As always there is room for self improvement and I feel like personally I need to work on a lot of these skills, particularly communication as I have a tendency to ramble or not always say exactly what I mean. But all in all, I think Ellen Galinsky has outlined a fantastic set of essential life skills for everybody to develop, especially if they want to be a part of the ever expanding creative industry.



The Necessary Evil…

Hey That Sounds Like…

Copyright is an interesting topic when thinking about the world in general, however it becomes that much more important when thinking about the creative industries. What’s interesting to me about copyright an creativity is mainly the mystery surrounding originality. In current music culture, the remix is a prominent form of music and it’s literally built out of other peoples songs, somehow this is okay?
As an aspiring composer and sound designer I’m always creating songs and sounds that are in ways similar to works I, or somebody I know, has heard before, and of course I’m interested in the consequences of this. If I hear a song I like and I feel like the way the bass is played would be really good for the piece I’m working on is it wrong for me to copy it? There’s always that fear that I’ll make a great song and then after it’s released someone will come along and sue me because it sounds like someone else’s works or bits of it anyway.

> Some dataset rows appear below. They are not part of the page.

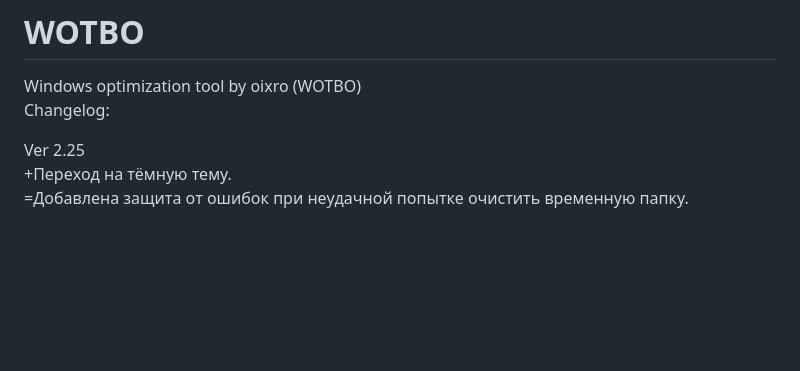
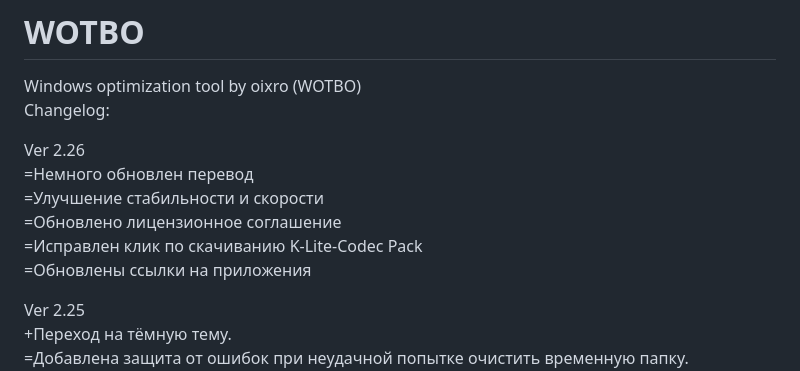
Before and after one commit to oixro/WOTBO, a Markdown page: README.md, the part around the change. Rendered like a GitHub page; blank space fills up the shorter version.

```diff
--- a/README.md
+++ b/README.md
@@ -1,6 +1,13 @@
 # WOTBO
 Windows optimization tool by oixro (WOTBO)
 Changelog:
+
+Ver 2.26
+=Немного обновлен перевод
+=Улучшение стабильности и скорости
+=Обновлено лицензионное соглашение
+=Исправлен клик по скачиванию K-Lite-Codec Pack
+=Обновлены ссылки на приложения
 
 Ver 2.25
 +Переход на тёмную тему.
```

Here you can hear one of DJ Earworms United State of Pop remixes in which he takes parts from all the chart toppers of 2015 and makes an entire song out of these parts. I don’t think the question is whether DJ Earworm is creative as many consider his works to be a fantastic way to review the music culture and trends of a year. Jan O’Brien says in her article here that Earworms mashups remind us that in 2009 music was all about getting back up after getting knocked down and 2010 is all about partying. Earworm makes a point about this in the following video saying he plans the mashups according to a trend, for example the 2015 remix is about addiction and needing more. This is interesting because it shows not only is there value in listening to his arrangements as entertainment but they also have a deeper message which would have taken some thought to implement.

In the same video DJ Earworm remarks that he is constantly “walking on eggshells” as in he doesn’t know when he’s going to get in trouble for creating these works. Tim White in this article explains that Earworm is in fact in violation of a number of different copyright laws, however, as he is purely not-for-profit it is general practice for the actual license holders of the music not to sue. This works well as the world would be a pretty sad place if Earworm could be disadvantaged simple for creating something people enjoy. To sum up, remixing like Earworm has done, from a musical standpoint is considered copying and can’t be sold.

In contrast looking at the song “Last Night” by the Strokes and comparing it to “American Girl” by Tom Petty and the Heartbreakers several similarities can be identified, particularly in the rhythm section. However no copyright laws are in breach here and that is because although the musical ideas are similar they are ultimately delivered in a way that allows them to be different.

Because it is not my goal to directly sample and use other people music, like DJ Earworm but instead use similar musical ideas like The Strokes, I feel like I shouldn’t be too worried about getting into trouble with copyright laws. In conclusion it seems like copyright laws are based on common sense and if something sounds the same it’s usually because its been copied.

Hey That Sounds Like…